David Trammel's picture

Came across this article by Mark Boyle:

"My advice after a year without tech: rewild yourself"

Its very well written but two paragraphs stood out.

"I’m now more interested in keeping the best of the old ways alive, preserving a link from our ancient past – and its crafts, perspectives, stories – into our future, so that when the industrial apparatus collapses under the weight of its own junk, these long-serving ways can point us towards the back roads home. For, as a computer “quit screen” message once said, everything not saved will be lost. We would do well to heed it, lest we lose ourselves.

This way of life is often described as “the simple life”. Looking at it head-on, it’s far from simple. This life is actually quite complex, made up of a thousand small, simple things. By comparison, my old urban life was quite simple, made up of a thousand small, complex things. I found industrial life too simple, and thus repetitive and boring. With all of its apps, switches, electronic entertainment, power tools, websites, devices, comforts and conveniences, there was almost nothing left for me to do for myself, except that one thing that earned me the cash to buy my other needs and wants. So as Kirkpatrick Sale once wrote in Human Scale, my wish became “to complexify, not simplify”."


We've spoken here about the need to cut some of the clutter of our modern society from our lives and get back to a more simple way of doing things, but Boyle rightly points out, that its not the old ways that are simple, its the new ones.

As anyone here who has tried their hand at growing things in a garden or a container, getting plants to do what they do best, grow, can be a amazingly complex and difficult thing.

On the other hand, sitting in a park, with your mind buried in your phone on "un-social media" (I really like that term from the article) is one of the simplest things in the world. Ignoring all the complex things going on in that small slice of real life that is a park, doesn't take much effort. Engaging with Life does.
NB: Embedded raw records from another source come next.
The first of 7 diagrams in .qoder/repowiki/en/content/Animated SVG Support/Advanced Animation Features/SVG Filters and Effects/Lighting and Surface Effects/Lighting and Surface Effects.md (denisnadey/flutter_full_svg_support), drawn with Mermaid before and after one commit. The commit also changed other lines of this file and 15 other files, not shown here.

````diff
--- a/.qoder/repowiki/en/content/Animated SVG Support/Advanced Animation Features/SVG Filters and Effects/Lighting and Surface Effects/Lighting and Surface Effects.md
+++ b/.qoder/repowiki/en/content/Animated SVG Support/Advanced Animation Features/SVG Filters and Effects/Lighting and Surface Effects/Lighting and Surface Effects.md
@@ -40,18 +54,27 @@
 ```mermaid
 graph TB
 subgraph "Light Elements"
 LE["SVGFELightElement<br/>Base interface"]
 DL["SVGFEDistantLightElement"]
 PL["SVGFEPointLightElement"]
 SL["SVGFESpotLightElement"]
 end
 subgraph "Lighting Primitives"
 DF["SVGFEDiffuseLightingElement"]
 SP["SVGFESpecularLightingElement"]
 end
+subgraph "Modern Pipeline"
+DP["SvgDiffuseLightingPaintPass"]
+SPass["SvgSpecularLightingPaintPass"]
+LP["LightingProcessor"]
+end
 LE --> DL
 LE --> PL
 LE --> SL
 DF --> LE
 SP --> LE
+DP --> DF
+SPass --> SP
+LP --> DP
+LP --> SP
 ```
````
Note: I posted this under "Community and Whole Systems" because rethinking how you live your life, and how your community lives theirs, to me is an integral part of building that community.